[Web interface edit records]
-*-

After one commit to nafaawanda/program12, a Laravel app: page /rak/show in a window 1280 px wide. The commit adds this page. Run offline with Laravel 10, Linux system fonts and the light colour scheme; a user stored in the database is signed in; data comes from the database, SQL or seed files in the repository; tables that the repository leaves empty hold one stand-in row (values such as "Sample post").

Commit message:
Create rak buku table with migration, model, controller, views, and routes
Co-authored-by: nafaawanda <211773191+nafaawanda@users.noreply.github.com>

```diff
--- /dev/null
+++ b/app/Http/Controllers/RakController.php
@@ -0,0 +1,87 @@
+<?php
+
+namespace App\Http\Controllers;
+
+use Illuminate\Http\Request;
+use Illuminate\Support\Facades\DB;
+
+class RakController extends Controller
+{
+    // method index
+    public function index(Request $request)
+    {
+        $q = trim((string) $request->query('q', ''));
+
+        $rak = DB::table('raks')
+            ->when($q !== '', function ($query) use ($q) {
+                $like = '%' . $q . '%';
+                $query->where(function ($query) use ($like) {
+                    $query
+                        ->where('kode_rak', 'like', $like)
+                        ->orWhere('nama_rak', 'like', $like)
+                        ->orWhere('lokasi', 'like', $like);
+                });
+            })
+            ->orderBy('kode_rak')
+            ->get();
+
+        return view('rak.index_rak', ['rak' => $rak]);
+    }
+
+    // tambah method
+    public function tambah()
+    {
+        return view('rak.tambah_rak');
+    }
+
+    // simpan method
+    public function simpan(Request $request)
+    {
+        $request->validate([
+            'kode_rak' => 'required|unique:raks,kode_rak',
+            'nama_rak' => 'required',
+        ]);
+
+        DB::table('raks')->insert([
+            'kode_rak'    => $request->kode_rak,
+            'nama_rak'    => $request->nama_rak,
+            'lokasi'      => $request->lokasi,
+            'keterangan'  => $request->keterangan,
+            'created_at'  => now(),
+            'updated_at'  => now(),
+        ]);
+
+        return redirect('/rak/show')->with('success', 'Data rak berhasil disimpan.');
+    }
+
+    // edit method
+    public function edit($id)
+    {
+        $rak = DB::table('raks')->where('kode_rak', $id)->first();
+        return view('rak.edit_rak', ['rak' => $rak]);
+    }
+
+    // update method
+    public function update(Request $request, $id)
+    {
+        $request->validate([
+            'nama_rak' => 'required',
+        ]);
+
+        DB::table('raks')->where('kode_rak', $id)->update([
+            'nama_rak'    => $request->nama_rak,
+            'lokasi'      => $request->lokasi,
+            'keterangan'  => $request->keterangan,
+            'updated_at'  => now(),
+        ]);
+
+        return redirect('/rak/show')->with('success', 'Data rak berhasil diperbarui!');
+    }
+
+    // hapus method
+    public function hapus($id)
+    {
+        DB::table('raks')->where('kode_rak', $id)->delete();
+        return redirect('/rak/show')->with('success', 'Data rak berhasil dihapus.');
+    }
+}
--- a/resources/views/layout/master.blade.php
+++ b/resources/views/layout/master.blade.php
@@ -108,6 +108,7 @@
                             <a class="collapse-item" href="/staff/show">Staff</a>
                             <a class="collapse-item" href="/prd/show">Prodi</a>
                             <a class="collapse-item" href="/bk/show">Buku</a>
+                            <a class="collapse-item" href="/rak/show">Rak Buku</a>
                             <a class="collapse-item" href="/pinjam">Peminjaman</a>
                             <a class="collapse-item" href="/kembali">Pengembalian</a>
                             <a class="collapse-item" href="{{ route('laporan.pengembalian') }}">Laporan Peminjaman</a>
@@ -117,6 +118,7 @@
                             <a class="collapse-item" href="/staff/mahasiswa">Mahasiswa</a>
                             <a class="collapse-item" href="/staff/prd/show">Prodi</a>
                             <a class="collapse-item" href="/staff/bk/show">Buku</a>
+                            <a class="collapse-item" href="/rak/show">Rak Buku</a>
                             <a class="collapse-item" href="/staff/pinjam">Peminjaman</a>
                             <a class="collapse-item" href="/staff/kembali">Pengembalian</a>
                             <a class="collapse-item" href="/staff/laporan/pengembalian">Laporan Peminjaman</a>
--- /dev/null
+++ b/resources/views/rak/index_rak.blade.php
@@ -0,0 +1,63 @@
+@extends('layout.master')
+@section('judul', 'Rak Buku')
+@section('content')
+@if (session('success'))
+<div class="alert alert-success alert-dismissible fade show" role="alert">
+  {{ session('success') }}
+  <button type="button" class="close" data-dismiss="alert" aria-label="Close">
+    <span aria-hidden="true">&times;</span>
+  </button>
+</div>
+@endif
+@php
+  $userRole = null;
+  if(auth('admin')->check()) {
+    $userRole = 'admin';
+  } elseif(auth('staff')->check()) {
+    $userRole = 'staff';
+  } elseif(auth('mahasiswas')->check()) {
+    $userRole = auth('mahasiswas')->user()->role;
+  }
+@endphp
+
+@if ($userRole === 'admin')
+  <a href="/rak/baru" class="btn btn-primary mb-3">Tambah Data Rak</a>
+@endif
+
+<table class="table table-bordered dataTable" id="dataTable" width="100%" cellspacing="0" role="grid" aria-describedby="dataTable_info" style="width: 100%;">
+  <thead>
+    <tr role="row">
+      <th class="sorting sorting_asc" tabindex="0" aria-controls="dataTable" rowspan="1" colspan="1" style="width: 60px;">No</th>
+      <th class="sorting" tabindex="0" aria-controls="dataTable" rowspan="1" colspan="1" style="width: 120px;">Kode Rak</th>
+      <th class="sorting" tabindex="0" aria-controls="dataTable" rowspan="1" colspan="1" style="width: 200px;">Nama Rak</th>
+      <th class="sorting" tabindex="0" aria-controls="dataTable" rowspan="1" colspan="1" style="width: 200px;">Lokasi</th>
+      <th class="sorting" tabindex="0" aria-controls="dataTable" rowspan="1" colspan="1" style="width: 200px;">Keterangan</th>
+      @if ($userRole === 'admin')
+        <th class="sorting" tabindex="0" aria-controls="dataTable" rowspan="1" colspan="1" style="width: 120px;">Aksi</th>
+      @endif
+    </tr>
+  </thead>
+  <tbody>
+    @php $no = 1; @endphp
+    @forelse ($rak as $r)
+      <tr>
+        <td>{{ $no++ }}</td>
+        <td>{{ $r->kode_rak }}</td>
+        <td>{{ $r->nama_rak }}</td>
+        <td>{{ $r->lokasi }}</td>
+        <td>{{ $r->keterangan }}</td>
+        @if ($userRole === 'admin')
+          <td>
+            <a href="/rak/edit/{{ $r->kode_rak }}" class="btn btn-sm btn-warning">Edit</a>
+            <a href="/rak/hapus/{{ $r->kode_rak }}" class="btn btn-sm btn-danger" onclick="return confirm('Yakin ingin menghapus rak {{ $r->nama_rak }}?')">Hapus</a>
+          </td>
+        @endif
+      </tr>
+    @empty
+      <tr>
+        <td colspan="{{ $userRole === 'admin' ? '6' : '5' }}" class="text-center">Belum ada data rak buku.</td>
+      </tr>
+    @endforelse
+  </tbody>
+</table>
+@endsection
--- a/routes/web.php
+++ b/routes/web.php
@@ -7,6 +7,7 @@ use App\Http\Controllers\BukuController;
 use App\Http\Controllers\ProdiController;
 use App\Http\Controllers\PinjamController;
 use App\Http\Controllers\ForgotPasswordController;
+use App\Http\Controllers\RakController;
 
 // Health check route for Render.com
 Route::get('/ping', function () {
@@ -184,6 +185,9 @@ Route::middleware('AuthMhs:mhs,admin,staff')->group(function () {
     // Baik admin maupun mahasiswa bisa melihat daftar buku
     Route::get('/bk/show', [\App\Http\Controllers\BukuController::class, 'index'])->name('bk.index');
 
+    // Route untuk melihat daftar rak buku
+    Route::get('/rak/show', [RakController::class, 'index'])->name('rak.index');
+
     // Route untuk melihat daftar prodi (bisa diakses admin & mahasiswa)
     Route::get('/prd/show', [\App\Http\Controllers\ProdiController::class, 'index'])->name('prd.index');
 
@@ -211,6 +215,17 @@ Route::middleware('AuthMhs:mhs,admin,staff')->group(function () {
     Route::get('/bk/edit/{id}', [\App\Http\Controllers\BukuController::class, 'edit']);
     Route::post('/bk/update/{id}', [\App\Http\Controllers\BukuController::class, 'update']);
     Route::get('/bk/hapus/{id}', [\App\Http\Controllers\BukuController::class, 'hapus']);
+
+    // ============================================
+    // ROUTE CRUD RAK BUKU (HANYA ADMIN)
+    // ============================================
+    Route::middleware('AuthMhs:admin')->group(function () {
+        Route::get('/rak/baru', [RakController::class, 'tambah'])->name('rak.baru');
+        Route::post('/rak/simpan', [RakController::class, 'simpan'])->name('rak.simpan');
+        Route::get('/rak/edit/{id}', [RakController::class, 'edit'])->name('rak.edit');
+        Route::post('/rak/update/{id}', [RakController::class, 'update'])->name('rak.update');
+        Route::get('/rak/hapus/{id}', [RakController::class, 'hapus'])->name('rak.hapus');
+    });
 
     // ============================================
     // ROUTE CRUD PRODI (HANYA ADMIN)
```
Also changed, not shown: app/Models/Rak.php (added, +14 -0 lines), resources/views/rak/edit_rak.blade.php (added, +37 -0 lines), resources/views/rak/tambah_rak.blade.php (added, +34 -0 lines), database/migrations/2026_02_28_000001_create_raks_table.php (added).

-*-

# REQUIRED ACTION
Where in the records does the string "like" appear? Copy every line that has it.

# SOLVED PROBLEM
+                $like = '%' . $q . '%';
+                $query->where(function ($query) use ($like) {
+                        ->where('kode_rak', 'like', $like)
+                        ->orWhere('nama_rak', 'like', $like)
+                        ->orWhere('lokasi', 'like', $like);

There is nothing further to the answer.